== Provided records ==

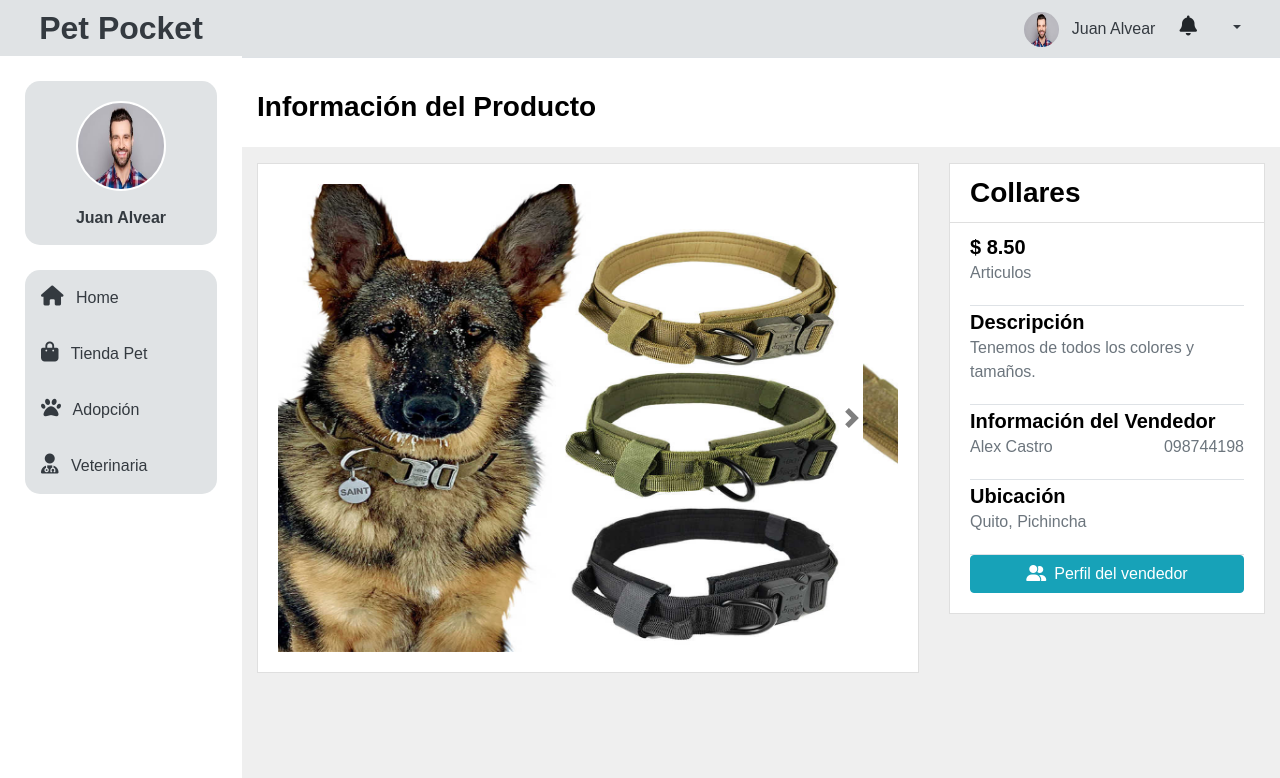
Repository: linkear/k_pet_pocket
Page: P-Final/public/informacion-producto.html
These files come from the project's save history. The page is drawn as it stood at one moment and after a run of saves; the edit follows.
The browser window is 1280 px wide. The pictures show the whole page.
Some web fonts or font styles are not loaded; a fallback is used. Some web libraries are served in a nearby version.

Above is the page before, as saved 2020-10-25 17:48:11.

After the next 2 saves:
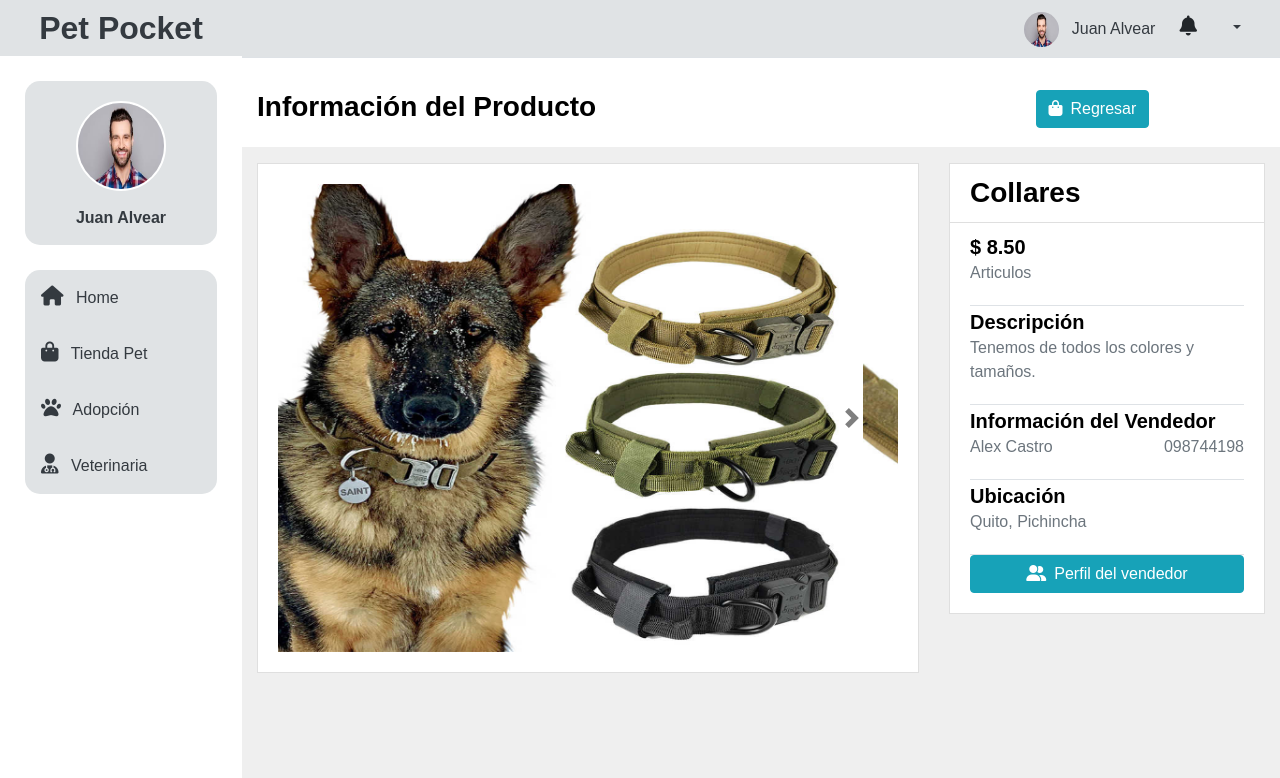
The 2 saves are shown as one change because they came seconds apart.
The last was saved 119 s later.
--- a/P-Final/public/informacion-producto.html
+++ b/P-Final/public/informacion-producto.html
@@ -94,6 +94,10 @@
                             <div class="col-lg-9 col-md-8">
                                 <h3 class="mt-3 font-weight-bold">Información del Producto</h3>
                             </div>
+                            <div class="col-lg-3 col-md-4 d-flex">
+                                <a href="../public/home-tienda.html"><button
+                                    class="btn btn-info align-self-end mt-3"><i class="fas fa-shopping-bag mr-2"></i>Regresar</button></a>
+                            </div>
                         </div>
                     </div>
                 </section>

===

= What the exercise asks =
Only the lines holding the string "class" are needed; copy each of them from the material above.

= Completed task =
                             <div class="col-lg-9 col-md-8">
                                 <h3 class="mt-3 font-weight-bold">Información del Producto</h3>
+                            <div class="col-lg-3 col-md-4 d-flex">
+                                    class="btn btn-info align-self-end mt-3"><i class="fas fa-shopping-bag mr-2"></i>Regresar</button></a>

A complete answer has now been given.